By Adam Vingan
Much has been made since Dale Hunter’s arrival as head coach over two weeks ago about the Washington Capitals shifting from Bruce Boudreau’s system to his, one that emphasizes responsible play in the defensive zone and a more aggressive, man-to-man-like defense. Yet, after a lopsided 5-1 loss to the Philadelphia Flyers Tuesday, Brooks Laich is tired of hearing the word “system.”
“Everyone talks around here about systems, systems, systems,” he said. “I don’t know if you really pay attention to the game because the mistakes are obvious and it’s not system play. It’s not a flawed system. It wasn’t that under Bruce and it’s not that under Dale. It’s not system flaw, structural flaw. It’s the execution.”
The Caps, 3-4-0 under Hunter, did anything but execute Tuesday as they allowed the Flyers to dictate the pace of the game, which allowed them to take advantage of sloppy defensive zone play and score at will. Once Scott Hartnell scored late in the first period to give Philadelphia a 1-0 lead, Washington’s downward spiral continued as a one-goal game turned into a four-goal deficit by the end of the second period. The Caps were getting signals crossed, screening Tomas Vokoun at inopportune times and failing to sustain any offensive pressure.
If one play was a microcosm of Tuesday’s lackluster effort, it was the play that ultimately led to Maxime Talbot’s goal. Sensing urgency, Alex Ovechkin decided to do things by himself as he is known to do in desperation. Braydon Coburn pinned him against the boards and the loose puck came to James van Riemsdyk, who passed it to Talbot for the eventual goal. Ovechkin was several steps behind Talbot as he went to shoot and did not make any effort to get back into position.
With a two-game road trip ahead, Laich hopes that the Caps dig deep and find the drive to win.
“I want to see our work ethic through the roof, is what I want to see,” he said. “I want to see desire. People want to point fingers at systems and this and that, but you can’t execute anything without work ethic, so I want to see our work ethic skyrocket, see everybody hustle, see everybody compete, skate, shoot the puck, attack the net, be hard to play against. Do that sort of stuff, be physical. If you do that sort of stuff, you’re a tough team to play against.”
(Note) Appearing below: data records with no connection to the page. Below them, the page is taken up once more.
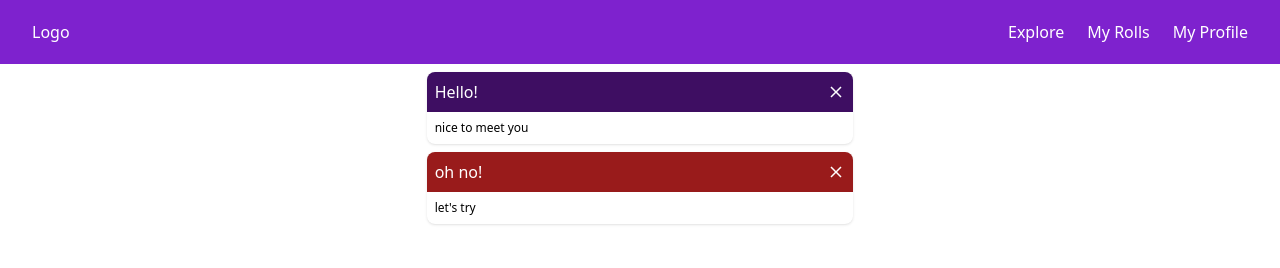
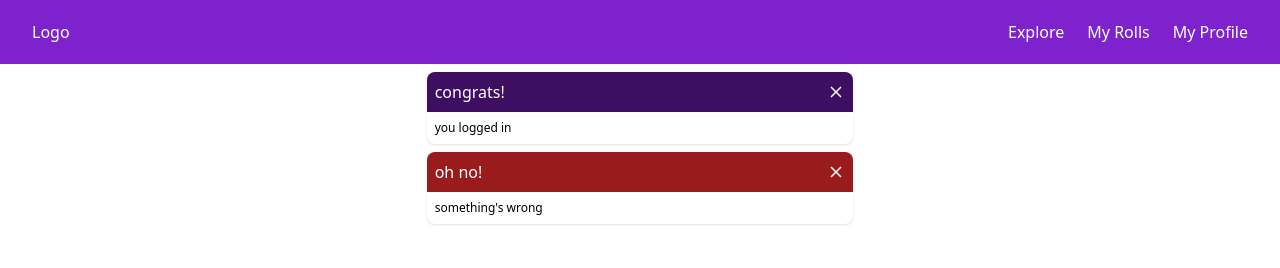
Before and after one commit to ivankbautista/travel-app-FE, a Next.js app: page / in a window 1280 px wide. Shown: the top 268 px of the page. Built offline with nearby package versions, Linux system fonts and the light colour scheme.

Commit message:
Tests out alerts on homepage

```diff
--- a/src/components/Homepage.js
+++ b/src/components/Homepage.js
@@ -18,8 +18,8 @@ export default function HomePage() {
         <title>Atlas</title>
         <meta name='viewport' content='initial-scale=1.0, width=device-width' />
       </Head>
-      <Notification title="Hello!" body="nice to meet you"/>
-      <Alert title="oh no!" body="let's try"/>
+      <Notification title="congrats!" body="you logged in"/>
+      <Alert title="oh no!" body="something's wrong"/>
       <p className='mt-10 text-3xl text-center text-rose-500 font-bold underline'>
         Hi team! Here's our Homepage!
       </p>
```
Laich added that Washington has been inconsistent lately, especially under Hunter’s watch. After a strong effort in defeat to the Pittsburgh Penguins December 1 and a 3-2 overtime win over the Ottawa Senators December 3, the Caps took a step back in a 5-4 loss the Florida Panthers December 5. In similar fashion, after two straight, hard-fought wins over the Senators and Toronto Maple Leafs last week, the Caps fell short against the Flyers.
Washington will get a chance to establish some consistency Thursday against the Winnipeg Jets, a team that embarrassed them in a 4-1 loss November 17 at MTS Centre. The Caps have since exacted revenge in a 4-3 overtime win November 23, but they are looking up at both the Jets and Florida Panthers in the Southeast Division standings. Without a winning streak of three or more games to their credit since their season-opening seven-game streak, the Caps know how important games – especially divisional games – are at a time like this.
“Standings can change within a week drastically, but we don’t want to be winning two, losing two,” John Erskine said. “We want to put together a little streak here. Some teams are so close. This is the time of year where you have to bear down and get those points.”
“It’s big,” Karl Alzner said. “We obviously want to get a win in that building after the last time we played there and redeem ourselves for our last game against the Flyers. It’s important, all these Southeast Division games, especially with us not being at the top, coming in and out of playoff spots, we have to win these games now. It’s not a matter of wanting to. It’s necessary. We’ve got to recognize the situation that we’re in and go out there and get it. We have no opportunity to coast into the playoffs now. It’s something that’s going to be a battle right to the end.”